== Activity ==
The whole listing below should be output again, word for word.

== Data section ==
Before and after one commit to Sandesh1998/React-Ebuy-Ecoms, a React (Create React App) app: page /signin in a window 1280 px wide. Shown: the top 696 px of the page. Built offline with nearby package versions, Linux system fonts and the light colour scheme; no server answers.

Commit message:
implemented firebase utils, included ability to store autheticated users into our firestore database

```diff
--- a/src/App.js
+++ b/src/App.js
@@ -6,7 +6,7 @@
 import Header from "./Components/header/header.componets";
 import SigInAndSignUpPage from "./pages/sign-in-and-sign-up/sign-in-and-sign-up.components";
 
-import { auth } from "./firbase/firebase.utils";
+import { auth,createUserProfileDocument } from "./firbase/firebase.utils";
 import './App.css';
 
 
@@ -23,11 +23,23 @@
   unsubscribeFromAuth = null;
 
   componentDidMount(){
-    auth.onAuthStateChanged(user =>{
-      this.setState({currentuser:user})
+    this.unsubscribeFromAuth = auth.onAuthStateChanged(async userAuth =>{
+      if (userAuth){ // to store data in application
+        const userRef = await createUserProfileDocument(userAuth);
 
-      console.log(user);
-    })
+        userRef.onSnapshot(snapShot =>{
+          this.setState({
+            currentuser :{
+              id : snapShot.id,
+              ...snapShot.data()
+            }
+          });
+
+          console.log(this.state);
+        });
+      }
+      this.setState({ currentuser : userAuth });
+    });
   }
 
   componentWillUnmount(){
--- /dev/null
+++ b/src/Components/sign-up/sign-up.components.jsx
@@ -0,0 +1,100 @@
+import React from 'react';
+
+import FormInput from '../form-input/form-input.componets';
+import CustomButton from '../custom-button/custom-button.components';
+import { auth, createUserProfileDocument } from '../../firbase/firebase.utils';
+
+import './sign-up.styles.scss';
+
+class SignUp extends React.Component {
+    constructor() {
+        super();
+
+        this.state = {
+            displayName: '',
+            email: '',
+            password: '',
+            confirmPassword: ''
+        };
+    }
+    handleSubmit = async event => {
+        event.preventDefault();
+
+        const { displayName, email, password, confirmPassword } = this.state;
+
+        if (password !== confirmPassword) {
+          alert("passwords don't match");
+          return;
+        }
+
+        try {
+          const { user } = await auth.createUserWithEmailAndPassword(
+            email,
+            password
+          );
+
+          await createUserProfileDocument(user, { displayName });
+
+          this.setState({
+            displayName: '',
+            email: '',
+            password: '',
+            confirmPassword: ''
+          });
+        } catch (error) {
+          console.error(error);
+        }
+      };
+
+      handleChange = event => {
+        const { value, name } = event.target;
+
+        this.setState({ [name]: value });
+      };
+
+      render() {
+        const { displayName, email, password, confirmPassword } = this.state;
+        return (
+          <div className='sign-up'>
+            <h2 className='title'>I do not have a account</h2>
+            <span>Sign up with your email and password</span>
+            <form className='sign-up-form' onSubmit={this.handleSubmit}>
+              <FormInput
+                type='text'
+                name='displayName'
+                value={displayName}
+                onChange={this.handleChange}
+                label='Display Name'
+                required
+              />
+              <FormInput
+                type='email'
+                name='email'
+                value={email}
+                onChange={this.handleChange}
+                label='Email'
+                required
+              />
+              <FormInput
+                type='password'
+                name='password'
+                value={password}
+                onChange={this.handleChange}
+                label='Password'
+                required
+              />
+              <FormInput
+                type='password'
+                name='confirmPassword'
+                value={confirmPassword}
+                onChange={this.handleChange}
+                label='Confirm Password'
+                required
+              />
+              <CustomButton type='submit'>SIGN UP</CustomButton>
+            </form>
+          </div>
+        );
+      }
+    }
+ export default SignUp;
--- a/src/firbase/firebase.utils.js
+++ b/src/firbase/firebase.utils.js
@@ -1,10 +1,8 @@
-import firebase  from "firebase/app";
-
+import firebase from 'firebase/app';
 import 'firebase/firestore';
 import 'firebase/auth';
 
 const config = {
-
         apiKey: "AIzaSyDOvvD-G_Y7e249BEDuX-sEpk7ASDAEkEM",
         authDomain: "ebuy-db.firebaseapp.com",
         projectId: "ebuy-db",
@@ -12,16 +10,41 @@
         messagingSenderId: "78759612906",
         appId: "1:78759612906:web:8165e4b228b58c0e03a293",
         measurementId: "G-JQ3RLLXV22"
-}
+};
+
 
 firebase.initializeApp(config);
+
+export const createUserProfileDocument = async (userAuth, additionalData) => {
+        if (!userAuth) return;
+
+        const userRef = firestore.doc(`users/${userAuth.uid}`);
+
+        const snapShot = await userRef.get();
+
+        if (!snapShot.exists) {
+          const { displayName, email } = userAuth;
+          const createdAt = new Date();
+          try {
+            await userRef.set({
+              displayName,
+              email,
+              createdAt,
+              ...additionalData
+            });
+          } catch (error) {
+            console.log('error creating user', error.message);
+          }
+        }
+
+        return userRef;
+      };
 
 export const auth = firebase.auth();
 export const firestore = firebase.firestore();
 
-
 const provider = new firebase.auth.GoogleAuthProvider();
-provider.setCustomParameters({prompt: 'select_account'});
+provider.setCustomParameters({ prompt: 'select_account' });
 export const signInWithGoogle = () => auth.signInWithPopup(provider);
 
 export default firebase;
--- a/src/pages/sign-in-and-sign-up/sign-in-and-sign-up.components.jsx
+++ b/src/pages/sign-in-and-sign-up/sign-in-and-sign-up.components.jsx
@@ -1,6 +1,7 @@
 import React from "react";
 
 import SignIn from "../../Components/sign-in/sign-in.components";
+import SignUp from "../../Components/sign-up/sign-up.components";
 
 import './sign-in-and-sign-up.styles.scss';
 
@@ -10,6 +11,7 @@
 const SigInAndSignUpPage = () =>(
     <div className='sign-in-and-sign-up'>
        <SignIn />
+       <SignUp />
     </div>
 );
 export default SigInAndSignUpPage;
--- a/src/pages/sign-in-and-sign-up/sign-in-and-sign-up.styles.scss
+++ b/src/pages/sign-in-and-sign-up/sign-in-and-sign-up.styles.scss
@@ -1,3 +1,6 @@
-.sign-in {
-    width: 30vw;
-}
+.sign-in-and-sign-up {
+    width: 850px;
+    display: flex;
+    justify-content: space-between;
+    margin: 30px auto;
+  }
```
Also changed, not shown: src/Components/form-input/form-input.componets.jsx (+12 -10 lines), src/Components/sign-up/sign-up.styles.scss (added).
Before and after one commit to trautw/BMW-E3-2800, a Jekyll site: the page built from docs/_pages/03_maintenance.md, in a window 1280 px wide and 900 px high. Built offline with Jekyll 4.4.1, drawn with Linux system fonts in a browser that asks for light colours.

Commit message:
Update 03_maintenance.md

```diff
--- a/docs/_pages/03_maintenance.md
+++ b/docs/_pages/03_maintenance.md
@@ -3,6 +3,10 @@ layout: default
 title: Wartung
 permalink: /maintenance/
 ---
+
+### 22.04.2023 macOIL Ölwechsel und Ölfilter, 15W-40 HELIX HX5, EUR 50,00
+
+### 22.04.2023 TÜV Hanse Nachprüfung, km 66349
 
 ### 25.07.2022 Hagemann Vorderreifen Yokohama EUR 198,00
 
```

== Response to this exercise ==
Before and after one commit to Sandesh1998/React-Ebuy-Ecoms, a React (Create React App) app: page /signin in a window 1280 px wide. Shown: the top 696 px of the page. Built offline with nearby package versions, Linux system fonts and the light colour scheme; no server answers.

Commit message:
implemented firebase utils, included ability to store autheticated users into our firestore database

```diff
--- a/src/App.js
+++ b/src/App.js
@@ -6,7 +6,7 @@
 import Header from "./Components/header/header.componets";
 import SigInAndSignUpPage from "./pages/sign-in-and-sign-up/sign-in-and-sign-up.components";
 
-import { auth } from "./firbase/firebase.utils";
+import { auth,createUserProfileDocument } from "./firbase/firebase.utils";
 import './App.css';
 
 
@@ -23,11 +23,23 @@
   unsubscribeFromAuth = null;
 
   componentDidMount(){
-    auth.onAuthStateChanged(user =>{
-      this.setState({currentuser:user})
+    this.unsubscribeFromAuth = auth.onAuthStateChanged(async userAuth =>{
+      if (userAuth){ // to store data in application
+        const userRef = await createUserProfileDocument(userAuth);
 
-      console.log(user);
-    })
+        userRef.onSnapshot(snapShot =>{
+          this.setState({
+            currentuser :{
+              id : snapShot.id,
+              ...snapShot.data()
+            }
+          });
+
+          console.log(this.state);
+        });
+      }
+      this.setState({ currentuser : userAuth });
+    });
   }
 
   componentWillUnmount(){
--- /dev/null
+++ b/src/Components/sign-up/sign-up.components.jsx
@@ -0,0 +1,100 @@
+import React from 'react';
+
+import FormInput from '../form-input/form-input.componets';
+import CustomButton from '../custom-button/custom-button.components';
+import { auth, createUserProfileDocument } from '../../firbase/firebase.utils';
+
+import './sign-up.styles.scss';
+
+class SignUp extends React.Component {
+    constructor() {
+        super();
+
+        this.state = {
+            displayName: '',
+            email: '',
+            password: '',
+            confirmPassword: ''
+        };
+    }
+    handleSubmit = async event => {
+        event.preventDefault();
+
+        const { displayName, email, password, confirmPassword } = this.state;
+
+        if (password !== confirmPassword) {
+          alert("passwords don't match");
+          return;
+        }
+
+        try {
+          const { user } = await auth.createUserWithEmailAndPassword(
+            email,
+            password
+          );
+
+          await createUserProfileDocument(user, { displayName });
+
+          this.setState({
+            displayName: '',
+            email: '',
+            password: '',
+            confirmPassword: ''
+          });
+        } catch (error) {
+          console.error(error);
+        }
+      };
+
+      handleChange = event => {
+        const { value, name } = event.target;
+
+        this.setState({ [name]: value });
+      };
+
+      render() {
+        const { displayName, email, password, confirmPassword } = this.state;
+        return (
+          <div className='sign-up'>
+            <h2 className='title'>I do not have a account</h2>
+            <span>Sign up with your email and password</span>
+            <form className='sign-up-form' onSubmit={this.handleSubmit}>
+              <FormInput
+                type='text'
+                name='displayName'
+                value={displayName}
+                onChange={this.handleChange}
+                label='Display Name'
+                required
+              />
+              <FormInput
+                type='email'
+                name='email'
+                value={email}
+                onChange={this.handleChange}
+                label='Email'
+                required
+              />
+              <FormInput
+                type='password'
+                name='password'
+                value={password}
+                onChange={this.handleChange}
+                label='Password'
+                required
+              />
+              <FormInput
+                type='password'
+                name='confirmPassword'
+                value={confirmPassword}
+                onChange={this.handleChange}
+                label='Confirm Password'
+                required
+              />
+              <CustomButton type='submit'>SIGN UP</CustomButton>
+            </form>
+          </div>
+        );
+      }
+    }
+ export default SignUp;
--- a/src/firbase/firebase.utils.js
+++ b/src/firbase/firebase.utils.js
@@ -1,10 +1,8 @@
-import firebase  from "firebase/app";
-
+import firebase from 'firebase/app';
 import 'firebase/firestore';
 import 'firebase/auth';
 
 const config = {
-
         apiKey: "AIzaSyDOvvD-G_Y7e249BEDuX-sEpk7ASDAEkEM",
         authDomain: "ebuy-db.firebaseapp.com",
         projectId: "ebuy-db",
@@ -12,16 +10,41 @@
         messagingSenderId: "78759612906",
         appId: "1:78759612906:web:8165e4b228b58c0e03a293",
         measurementId: "G-JQ3RLLXV22"
-}
+};
+
 
 firebase.initializeApp(config);
+
+export const createUserProfileDocument = async (userAuth, additionalData) => {
+        if (!userAuth) return;
+
+        const userRef = firestore.doc(`users/${userAuth.uid}`);
+
+        const snapShot = await userRef.get();
+
+        if (!snapShot.exists) {
+          const { displayName, email } = userAuth;
+          const createdAt = new Date();
+          try {
+            await userRef.set({
+              displayName,
+              email,
+              createdAt,
+              ...additionalData
+            });
+          } catch (error) {
+            console.log('error creating user', error.message);
+          }
+        }
+
+        return userRef;
+      };
 
 export const auth = firebase.auth();
 export const firestore = firebase.firestore();
 
-
 const provider = new firebase.auth.GoogleAuthProvider();
-provider.setCustomParameters({prompt: 'select_account'});
+provider.setCustomParameters({ prompt: 'select_account' });
 export const signInWithGoogle = () => auth.signInWithPopup(provider);
 
 export default firebase;
--- a/src/pages/sign-in-and-sign-up/sign-in-and-sign-up.components.jsx
+++ b/src/pages/sign-in-and-sign-up/sign-in-and-sign-up.components.jsx
@@ -1,6 +1,7 @@
 import React from "react";
 
 import SignIn from "../../Components/sign-in/sign-in.components";
+import SignUp from "../../Components/sign-up/sign-up.components";
 
 import './sign-in-and-sign-up.styles.scss';
 
@@ -10,6 +11,7 @@
 const SigInAndSignUpPage = () =>(
     <div className='sign-in-and-sign-up'>
        <SignIn />
+       <SignUp />
     </div>
 );
 export default SigInAndSignUpPage;
--- a/src/pages/sign-in-and-sign-up/sign-in-and-sign-up.styles.scss
+++ b/src/pages/sign-in-and-sign-up/sign-in-and-sign-up.styles.scss
@@ -1,3 +1,6 @@
-.sign-in {
-    width: 30vw;
-}
+.sign-in-and-sign-up {
+    width: 850px;
+    display: flex;
+    justify-content: space-between;
+    margin: 30px auto;
+  }
```
Also changed, not shown: src/Components/form-input/form-input.componets.jsx (+12 -10 lines), src/Components/sign-up/sign-up.styles.scss (added).
Before and after one commit to trautw/BMW-E3-2800, a Jekyll site: the page built from docs/_pages/03_maintenance.md, in a window 1280 px wide and 900 px high. Built offline with Jekyll 4.4.1, drawn with Linux system fonts in a browser that asks for light colours.

Commit message:
Update 03_maintenance.md

```diff
--- a/docs/_pages/03_maintenance.md
+++ b/docs/_pages/03_maintenance.md
@@ -3,6 +3,10 @@ layout: default
 title: Wartung
 permalink: /maintenance/
 ---
+
+### 22.04.2023 macOIL Ölwechsel und Ölfilter, 15W-40 HELIX HX5, EUR 50,00
+
+### 22.04.2023 TÜV Hanse Nachprüfung, km 66349
 
 ### 25.07.2022 Hagemann Vorderreifen Yokohama EUR 198,00
 
```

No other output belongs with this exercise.